══ Data supplied ══

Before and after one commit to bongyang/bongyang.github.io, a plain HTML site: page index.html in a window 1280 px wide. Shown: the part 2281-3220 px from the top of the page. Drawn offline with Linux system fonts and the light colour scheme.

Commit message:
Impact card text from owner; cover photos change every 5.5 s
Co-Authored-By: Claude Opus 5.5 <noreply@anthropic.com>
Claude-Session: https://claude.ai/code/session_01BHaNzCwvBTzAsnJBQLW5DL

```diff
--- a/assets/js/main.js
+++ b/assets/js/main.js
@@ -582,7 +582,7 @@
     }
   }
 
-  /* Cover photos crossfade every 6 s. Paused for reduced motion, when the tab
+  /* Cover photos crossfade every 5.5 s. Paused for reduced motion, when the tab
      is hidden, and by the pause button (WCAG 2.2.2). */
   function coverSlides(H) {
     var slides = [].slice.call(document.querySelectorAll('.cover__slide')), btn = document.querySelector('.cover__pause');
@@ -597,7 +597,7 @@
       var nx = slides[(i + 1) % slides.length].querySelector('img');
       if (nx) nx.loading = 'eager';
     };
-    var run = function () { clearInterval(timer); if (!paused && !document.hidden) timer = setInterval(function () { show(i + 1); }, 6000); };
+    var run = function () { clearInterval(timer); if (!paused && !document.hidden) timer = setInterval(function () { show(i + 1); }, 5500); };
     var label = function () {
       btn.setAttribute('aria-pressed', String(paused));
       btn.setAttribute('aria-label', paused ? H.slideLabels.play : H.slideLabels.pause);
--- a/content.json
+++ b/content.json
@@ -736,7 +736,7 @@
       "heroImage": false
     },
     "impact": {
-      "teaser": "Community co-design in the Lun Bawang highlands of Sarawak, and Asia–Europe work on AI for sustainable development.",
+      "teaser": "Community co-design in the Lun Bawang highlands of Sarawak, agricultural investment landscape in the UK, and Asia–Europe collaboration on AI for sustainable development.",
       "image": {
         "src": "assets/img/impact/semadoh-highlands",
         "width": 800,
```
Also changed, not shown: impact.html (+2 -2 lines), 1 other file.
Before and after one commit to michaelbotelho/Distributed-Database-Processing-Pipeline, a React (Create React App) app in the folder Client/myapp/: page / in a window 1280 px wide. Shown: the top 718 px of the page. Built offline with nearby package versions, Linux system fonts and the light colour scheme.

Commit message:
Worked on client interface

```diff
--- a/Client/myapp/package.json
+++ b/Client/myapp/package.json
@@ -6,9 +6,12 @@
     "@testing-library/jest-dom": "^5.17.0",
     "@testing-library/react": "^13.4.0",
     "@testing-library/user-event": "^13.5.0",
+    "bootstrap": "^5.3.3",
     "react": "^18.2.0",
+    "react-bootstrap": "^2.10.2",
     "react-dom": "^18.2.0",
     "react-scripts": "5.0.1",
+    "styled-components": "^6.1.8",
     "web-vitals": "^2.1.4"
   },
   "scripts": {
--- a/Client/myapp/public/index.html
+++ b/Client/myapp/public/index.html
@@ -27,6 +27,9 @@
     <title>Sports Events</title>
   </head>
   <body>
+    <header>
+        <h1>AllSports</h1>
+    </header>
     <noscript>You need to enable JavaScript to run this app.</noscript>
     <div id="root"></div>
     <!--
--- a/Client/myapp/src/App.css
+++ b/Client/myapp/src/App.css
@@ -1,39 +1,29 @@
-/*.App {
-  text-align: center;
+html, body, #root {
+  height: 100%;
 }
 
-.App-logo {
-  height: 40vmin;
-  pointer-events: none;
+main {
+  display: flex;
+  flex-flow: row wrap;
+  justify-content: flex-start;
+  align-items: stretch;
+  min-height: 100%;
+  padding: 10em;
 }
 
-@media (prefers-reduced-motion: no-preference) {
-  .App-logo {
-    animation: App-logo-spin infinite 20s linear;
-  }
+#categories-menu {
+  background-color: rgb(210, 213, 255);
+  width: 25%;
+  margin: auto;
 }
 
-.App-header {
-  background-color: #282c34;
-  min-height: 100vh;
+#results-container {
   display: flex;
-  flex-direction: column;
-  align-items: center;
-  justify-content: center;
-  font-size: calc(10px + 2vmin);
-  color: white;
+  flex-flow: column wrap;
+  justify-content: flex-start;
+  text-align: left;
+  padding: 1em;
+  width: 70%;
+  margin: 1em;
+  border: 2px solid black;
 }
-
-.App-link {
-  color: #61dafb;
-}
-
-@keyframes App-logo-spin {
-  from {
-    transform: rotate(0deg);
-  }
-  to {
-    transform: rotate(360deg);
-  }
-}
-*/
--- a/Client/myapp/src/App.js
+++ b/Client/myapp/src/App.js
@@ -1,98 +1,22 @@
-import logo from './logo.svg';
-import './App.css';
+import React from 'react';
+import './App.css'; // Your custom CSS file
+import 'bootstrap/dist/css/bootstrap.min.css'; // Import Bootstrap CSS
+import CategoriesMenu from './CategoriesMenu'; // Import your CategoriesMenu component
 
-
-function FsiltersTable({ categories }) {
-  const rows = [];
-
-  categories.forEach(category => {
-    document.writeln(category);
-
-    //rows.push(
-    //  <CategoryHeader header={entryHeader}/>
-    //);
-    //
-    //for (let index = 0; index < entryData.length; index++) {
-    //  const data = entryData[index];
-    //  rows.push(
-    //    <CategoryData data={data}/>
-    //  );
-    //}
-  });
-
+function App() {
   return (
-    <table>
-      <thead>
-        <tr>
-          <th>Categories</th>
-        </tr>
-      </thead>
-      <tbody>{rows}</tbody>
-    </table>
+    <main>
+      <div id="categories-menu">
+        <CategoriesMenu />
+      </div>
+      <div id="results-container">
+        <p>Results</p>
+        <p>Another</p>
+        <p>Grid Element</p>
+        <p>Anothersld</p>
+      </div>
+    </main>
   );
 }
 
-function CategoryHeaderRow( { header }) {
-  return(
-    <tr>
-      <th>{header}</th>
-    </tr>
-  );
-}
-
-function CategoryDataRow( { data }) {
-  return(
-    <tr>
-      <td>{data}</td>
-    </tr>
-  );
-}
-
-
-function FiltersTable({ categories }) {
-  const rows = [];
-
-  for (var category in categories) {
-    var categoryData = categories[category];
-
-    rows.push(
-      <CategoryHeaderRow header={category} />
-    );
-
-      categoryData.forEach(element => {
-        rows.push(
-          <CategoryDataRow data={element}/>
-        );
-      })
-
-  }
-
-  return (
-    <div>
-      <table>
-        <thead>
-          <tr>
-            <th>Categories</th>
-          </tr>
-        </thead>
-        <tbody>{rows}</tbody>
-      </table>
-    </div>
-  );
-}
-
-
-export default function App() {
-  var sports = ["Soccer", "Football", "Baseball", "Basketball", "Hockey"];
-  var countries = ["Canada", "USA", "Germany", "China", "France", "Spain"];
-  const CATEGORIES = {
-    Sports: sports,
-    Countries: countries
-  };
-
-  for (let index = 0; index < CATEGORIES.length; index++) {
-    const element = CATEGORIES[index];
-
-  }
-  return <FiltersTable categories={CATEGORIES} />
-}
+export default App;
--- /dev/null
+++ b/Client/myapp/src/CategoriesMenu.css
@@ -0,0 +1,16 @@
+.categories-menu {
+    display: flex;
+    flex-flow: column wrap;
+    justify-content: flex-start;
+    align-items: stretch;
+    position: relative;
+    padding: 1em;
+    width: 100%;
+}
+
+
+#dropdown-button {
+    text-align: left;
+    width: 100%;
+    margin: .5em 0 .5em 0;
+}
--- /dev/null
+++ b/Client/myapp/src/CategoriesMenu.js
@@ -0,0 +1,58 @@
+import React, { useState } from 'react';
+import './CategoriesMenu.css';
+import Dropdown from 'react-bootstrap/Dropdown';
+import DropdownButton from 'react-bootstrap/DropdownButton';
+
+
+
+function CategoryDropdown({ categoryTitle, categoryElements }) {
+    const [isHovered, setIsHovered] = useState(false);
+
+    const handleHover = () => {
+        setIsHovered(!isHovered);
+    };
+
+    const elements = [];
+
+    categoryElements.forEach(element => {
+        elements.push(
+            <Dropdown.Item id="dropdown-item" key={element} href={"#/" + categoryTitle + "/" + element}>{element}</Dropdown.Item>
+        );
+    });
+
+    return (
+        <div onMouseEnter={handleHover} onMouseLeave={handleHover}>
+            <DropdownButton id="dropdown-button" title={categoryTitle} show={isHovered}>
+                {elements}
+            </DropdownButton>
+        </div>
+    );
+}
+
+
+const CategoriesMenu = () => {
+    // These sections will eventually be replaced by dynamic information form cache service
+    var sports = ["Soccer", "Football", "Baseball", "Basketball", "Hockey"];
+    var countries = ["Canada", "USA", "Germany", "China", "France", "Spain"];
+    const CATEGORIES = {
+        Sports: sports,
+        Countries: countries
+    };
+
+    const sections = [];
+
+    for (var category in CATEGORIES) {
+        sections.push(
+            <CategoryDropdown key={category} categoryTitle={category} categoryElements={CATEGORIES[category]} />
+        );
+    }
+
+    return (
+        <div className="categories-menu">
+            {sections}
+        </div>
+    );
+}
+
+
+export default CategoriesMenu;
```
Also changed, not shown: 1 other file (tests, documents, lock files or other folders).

═══

▶ [Instructions for the task]:
Go through the records above and copy every line holding the word "index".

▶ [Response]:
Before and after one commit to bongyang/bongyang.github.io, a plain HTML site: page index.html in a window 1280 px wide. Shown: the part 2281-3220 px from the top of the page. Drawn offline with Linux system fonts and the light colour scheme.
--- a/Client/myapp/public/index.html
+++ b/Client/myapp/public/index.html
-    //for (let index = 0; index < entryData.length; index++) {
-    //  const data = entryData[index];
-  for (let index = 0; index < CATEGORIES.length; index++) {
-    const element = CATEGORIES[index];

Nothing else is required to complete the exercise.